Difference listings
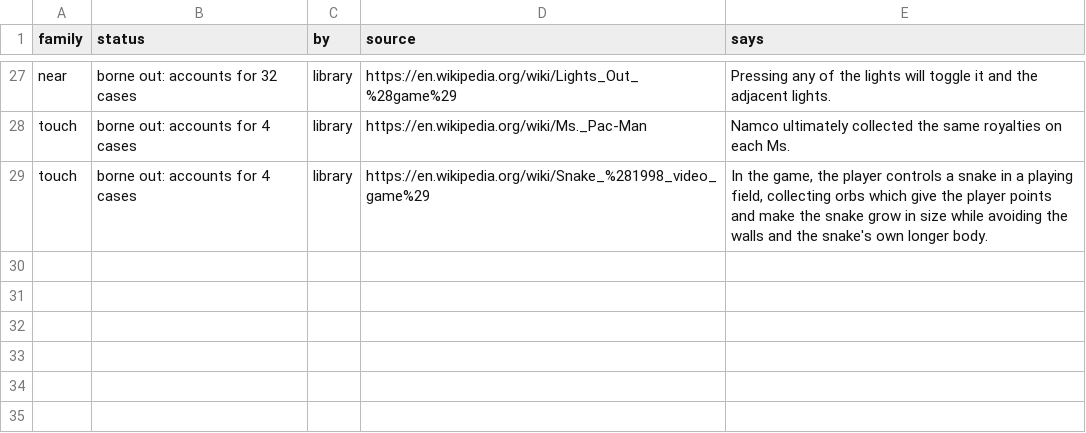
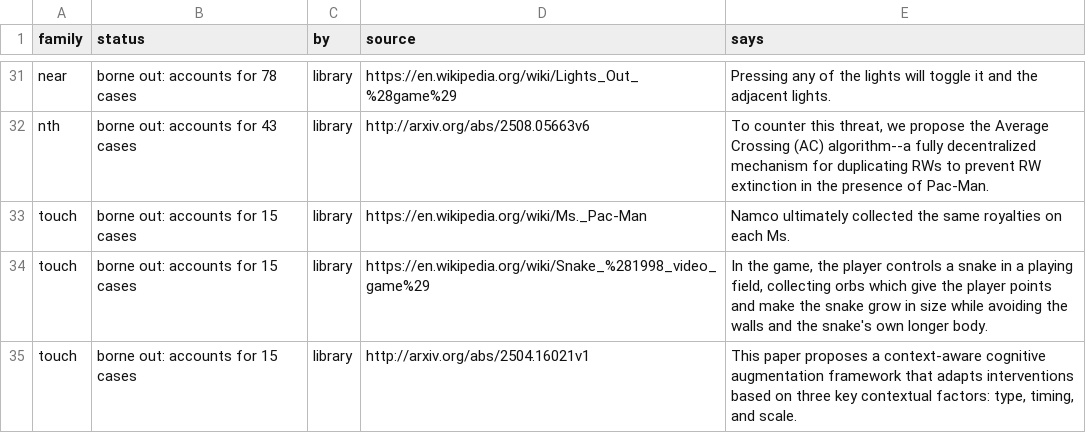
Before and after one commit to pra-ji-moh/ciall, a TSV file: child/library/claims.tsv, drawn as a sheet; only a part is shown, gaps mark what is left out; addresses are those after the commit; the diff covers the shown part only; the diff names each change by its address in the sheet, - before the commit and + after, or states it on an @@ line.

```diff
--- a/child/library/claims.tsv
+++ b/child/library/claims.tsv
-B31 (status): borne out: accounts for 32 cases
+B31 (status): borne out: accounts for 78 cases
+row 32: nth | borne out: accounts for 43 cases | library | http://arxiv.org/abs/2508.05663v6 | To counter this threat, we propose the Average Crossing (AC) algorithm--a fully decentralized mechanism for duplicating RWs to prevent RW extinction in the presence of Pac-Man.
-B33:B34 (status): borne out: accounts for 4 cases
+B33:B34 (status): borne out: accounts for 15 cases
+row 35: touch | borne out: accounts for 15 cases | library | http://arxiv.org/abs/2504.16021v1 | This paper proposes a context-aware cognitive augmentation framework that adapts interventions based on three key contextual factors: type, timing, and scale.
```
Also changed, not shown: 7 added rows, 3 removed rows, 1 moved row and 13 edited cells elsewhere in this file, child/goal_kinds.tsv, child/practice.tsv, 17 other files.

Assignment:
The records above are to be set down exactly as written, with no images.

Result of the task:
Before and after one commit to pra-ji-moh/ciall, a TSV file: child/library/claims.tsv, drawn as a sheet; only a part is shown, gaps mark what is left out; addresses are those after the commit; the diff covers the shown part only; the diff names each change by its address in the sheet, - before the commit and + after, or states it on an @@ line.

```diff
--- a/child/library/claims.tsv
+++ b/child/library/claims.tsv
-B31 (status): borne out: accounts for 32 cases
+B31 (status): borne out: accounts for 78 cases
+row 32: nth | borne out: accounts for 43 cases | library | http://arxiv.org/abs/2508.05663v6 | To counter this threat, we propose the Average Crossing (AC) algorithm--a fully decentralized mechanism for duplicating RWs to prevent RW extinction in the presence of Pac-Man.
-B33:B34 (status): borne out: accounts for 4 cases
+B33:B34 (status): borne out: accounts for 15 cases
+row 35: touch | borne out: accounts for 15 cases | library | http://arxiv.org/abs/2504.16021v1 | This paper proposes a context-aware cognitive augmentation framework that adapts interventions based on three key contextual factors: type, timing, and scale.
```
Also changed, not shown: 7 added rows, 3 removed rows, 1 moved row and 13 edited cells elsewhere in this file, child/goal_kinds.tsv, child/practice.tsv, 17 other files.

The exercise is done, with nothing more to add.